══ DATA TO EXAMINE ══

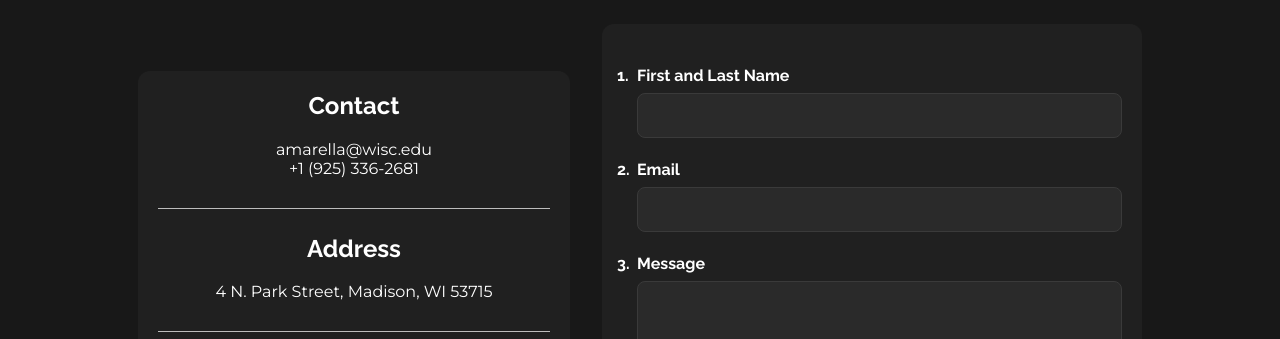
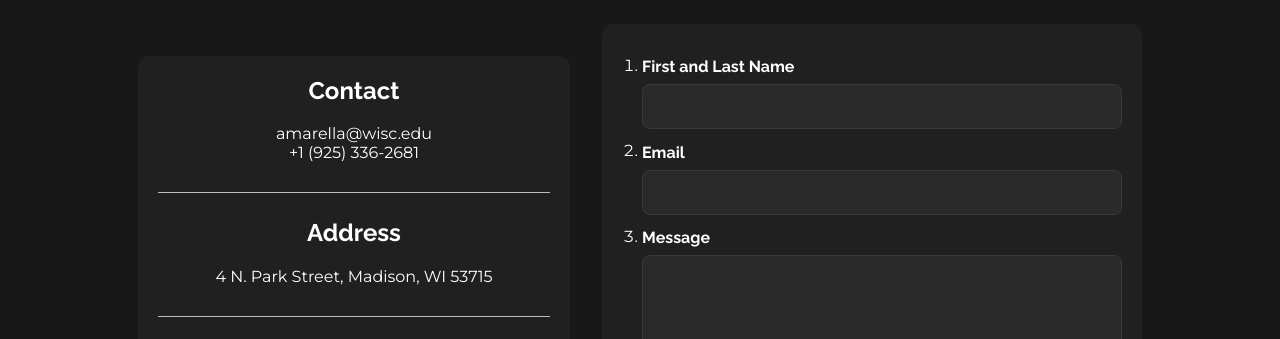
Before and after one commit to lis351-marella/lis351-marella.github.io, a plain HTML site: page pages/contact.html in a window 1280 px wide. Shown: the part 211-550 px from the top of the page. Drawn offline with Linux system fonts and the light colour scheme.

Commit message:
Updated ol elements

```diff
--- a/css/styles.css
+++ b/css/styles.css
@@ -428,23 +428,17 @@ h1 {
     margin-top: 22px;
 }
 
-.contact-form form {
-    counter-reset: contact-fields;
+.contact-form form > .form-group {
+    margin-top: 22px;
 }
-.contact-form .form-group {
-    counter-increment: contact-fields;
-    position: relative;
-    padding-left: 15px;
+.contact-form ol.contact-ol {
+    list-style: decimal outside;
+    margin: 0;
+    padding-left: 1.25em;
 }
-.contact-form .form-group::before {
-    content: counter(contact-fields) ".";
-    position: absolute;
-    left: -5px;
-    top: 0%;
-    font-weight: 700;
-    color: #ffffff;
-    font-family: 'Raleway', Arial, sans-serif;
-    font-size: 1rem;
+.contact-form ol.contact-ol li.form-group {
+    margin-top: 12px;
+    padding-left: 0;
 }
 
 .submit-button {
@@ -461,6 +455,19 @@ h1 {
     transform: scale(0.975);
     margin: 20px auto 0;
     font-size: 1rem;
+}
+
+.contact-form ol.contact-ol li.form-group > label {
+    display: inline;
+    margin-right: 8px;
+    vertical-align: middle;
+    margin-bottom: 0;
+}
+
+.contact-form ol.contact-ol li.form-group > input,
+.contact-form ol.contact-ol li.form-group > textarea {
+    display: block;
+    margin-top: 8px;
 }
 
 .submit-button:hover {
--- a/pages/contact.html
+++ b/pages/contact.html
@@ -51,18 +51,20 @@
             </div>
             <div class="contact-form">
                 <form>
-                    <div class="form-group">
+                    <ol class="contact-ol">
+                        <li class="form-group">
                             <label for="first-and-last-name">First and Last Name</label>
                             <input type="text" id="first-and-last-name" name="first-and-last-name">
-                    </div>
-                    <div class="form-group">
+                        </li>
+                        <li class="form-group">
                             <label for="email">Email</label>
                             <input type="email" id="email" name="email">
-                    </div>
-                    <div class="form-group">
+                        </li>
+                        <li class="form-group">
                             <label for="message">Message</label>
                             <textarea id="message" name="message"></textarea>
-                    </div>
+                        </li>
+                    </ol>
                     <button type="submit" class="submit-button">Submit</button>
                 </form>
             </div>
```
Lines whose indentation alone changed are shown as unchanged.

═══

DESCRIPTION OF THE TASK: Leave the pictures out and output the rest of the data word for word.

WRITTEN RESPONSE:
Before and after one commit to lis351-marella/lis351-marella.github.io, a plain HTML site: page pages/contact.html in a window 1280 px wide. Shown: the part 211-550 px from the top of the page. Drawn offline with Linux system fonts and the light colour scheme.

Commit message:
Updated ol elements

```diff
--- a/css/styles.css
+++ b/css/styles.css
@@ -428,23 +428,17 @@ h1 {
     margin-top: 22px;
 }
 
-.contact-form form {
-    counter-reset: contact-fields;
+.contact-form form > .form-group {
+    margin-top: 22px;
 }
-.contact-form .form-group {
-    counter-increment: contact-fields;
-    position: relative;
-    padding-left: 15px;
+.contact-form ol.contact-ol {
+    list-style: decimal outside;
+    margin: 0;
+    padding-left: 1.25em;
 }
-.contact-form .form-group::before {
-    content: counter(contact-fields) ".";
-    position: absolute;
-    left: -5px;
-    top: 0%;
-    font-weight: 700;
-    color: #ffffff;
-    font-family: 'Raleway', Arial, sans-serif;
-    font-size: 1rem;
+.contact-form ol.contact-ol li.form-group {
+    margin-top: 12px;
+    padding-left: 0;
 }
 
 .submit-button {
@@ -461,6 +455,19 @@ h1 {
     transform: scale(0.975);
     margin: 20px auto 0;
     font-size: 1rem;
+}
+
+.contact-form ol.contact-ol li.form-group > label {
+    display: inline;
+    margin-right: 8px;
+    vertical-align: middle;
+    margin-bottom: 0;
+}
+
+.contact-form ol.contact-ol li.form-group > input,
+.contact-form ol.contact-ol li.form-group > textarea {
+    display: block;
+    margin-top: 8px;
 }
 
 .submit-button:hover {
--- a/pages/contact.html
+++ b/pages/contact.html
@@ -51,18 +51,20 @@
             </div>
             <div class="contact-form">
                 <form>
-                    <div class="form-group">
+                    <ol class="contact-ol">
+                        <li class="form-group">
                             <label for="first-and-last-name">First and Last Name</label>
                             <input type="text" id="first-and-last-name" name="first-and-last-name">
-                    </div>
-                    <div class="form-group">
+                        </li>
+                        <li class="form-group">
                             <label for="email">Email</label>
                             <input type="email" id="email" name="email">
-                    </div>
-                    <div class="form-group">
+                        </li>
+                        <li class="form-group">
                             <label for="message">Message</label>
                             <textarea id="message" name="message"></textarea>
-                    </div>
+                        </li>
+                    </ol>
                     <button type="submit" class="submit-button">Submit</button>
                 </form>
             </div>
```
Lines whose indentation alone changed are shown as unchanged.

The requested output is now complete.